• While it is true that a woman who gives birth to a child who needs her blood or bone marrow or kidney (hers and only hers) in order to live is not legally obliged to give it to the child, such cases are very rare, and the woman never knows that that will occur. If she knew that (given conception and birth) that would always occur and if the sexual act was consensual, the situation would be different. She then likely would be legally obliged to give a kidney. (If pro-life laws were in effect, the likelihood might actually be less, because then society would consider the fact that she had by that time already been legally obligated to carry the pregnancy to term, and that giving a kidney would be piling one obligation on top of another. But the point would still stand that if a born child’s need for a bodily donation were as inevitable as an embryo’s need for a uterus – if such situations were more like pregnancy – the parents’ legal obligations would be greater than they actually are.) Even presently, I would support legally obliging parents to give bone marrow to their born children in some cases, and would support legally obliging even unrelated persons to give blood in many cases, perhaps on a lottery basis.
• The younger and more defenseless a person is, the more protection they deserve, and taking advantage of another person’s helplessness is particularly ignoble.
• If the government forcibly seizes someone’s body part, it is the government who will initiate the use of force/violence, whereas if the government applies force against an abortionist or pill vendor (or even a pregnant woman, though pro-lifers do not propose that) to prevent an abortion, it is the woman (or someone coercing her) who proposed to initiate the violence.
Finally, a counter-analogy:
• If we ask whether one conjoined twin should be able to force a surgical separation that would kill their twin – even though waiting 6-9 months would ensure the survival of both – nobody will say the one twin’s right to bodily autonomy supersedes the other’s right to life. (Thanks to @DrSteveJacobs for this particular articulation. This counter-analogy too is not free from disanalogy. Between woman and unborn there is an asymmetry not present between the twins. The woman is clearly the host of the unborn, and had an existence prior to the unborn, and hence, through the conception, has lost something that she had once had. But how much importance should our moral intuitions give to that disanalogy?)
Our moral intuitions come out of our unconsciouses in some way we cannot understand, so ultimately no one knows why they hold the moral intuitions that they do. But I think that the above disanalogies/arguments are probably the reasons that I feel that abortions should normally be illegal, while I do not feel that organ donation/use should be legally compulsory.
The contribution that I hope this article will make to the defeat of bodily-rights arguments is to provide a foundation that can endure. It should have the power to endure, because there is flexibility for the specifics that rest on the foundation. The specific points can be added to or subtracted from or improved, while the understanding of the value of a cocktail remains.
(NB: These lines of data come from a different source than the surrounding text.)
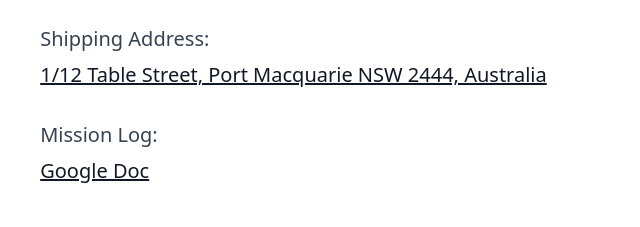
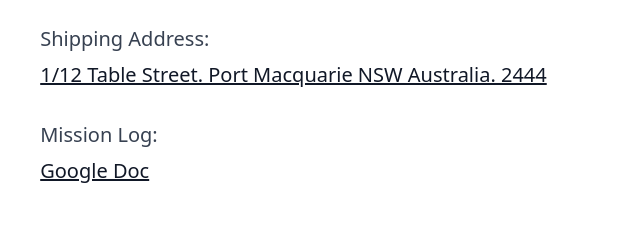
Before and after one commit to michaelbonner/clarkamy, an Astro site: page / in a window 1280 px wide. Shown: the part 323-550 px from the top of the page, 260-900 px from the left. Built offline with nearby package versions, Linux system fonts and the light colour scheme; Astro itself is replaced by a stand-in of ours.

Commit message:
Revert "update address format"
This reverts commit 912481058d6e44c46e37bd4e5989a6b9e5305d1d.

```diff
--- a/src/pages/index.astro
+++ b/src/pages/index.astro
@@ -72,7 +72,7 @@
         <p>
           Shipping Address:<br />
           <a class="break-words" href="https://goo.gl/maps/1BDQPuBnsb9DouC3A">
-            1/12 Table Street, Port Macquarie NSW 2444, Australia
+            1/12 Table Street. Port Macquarie NSW Australia. 2444
           </a>
         </p>
       </div>
```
This article was originally published at the blog No Termination without Representation on Sept 19, 2018 You can comment there on the thinking in the article. It has been reprinted here with the author’s permission.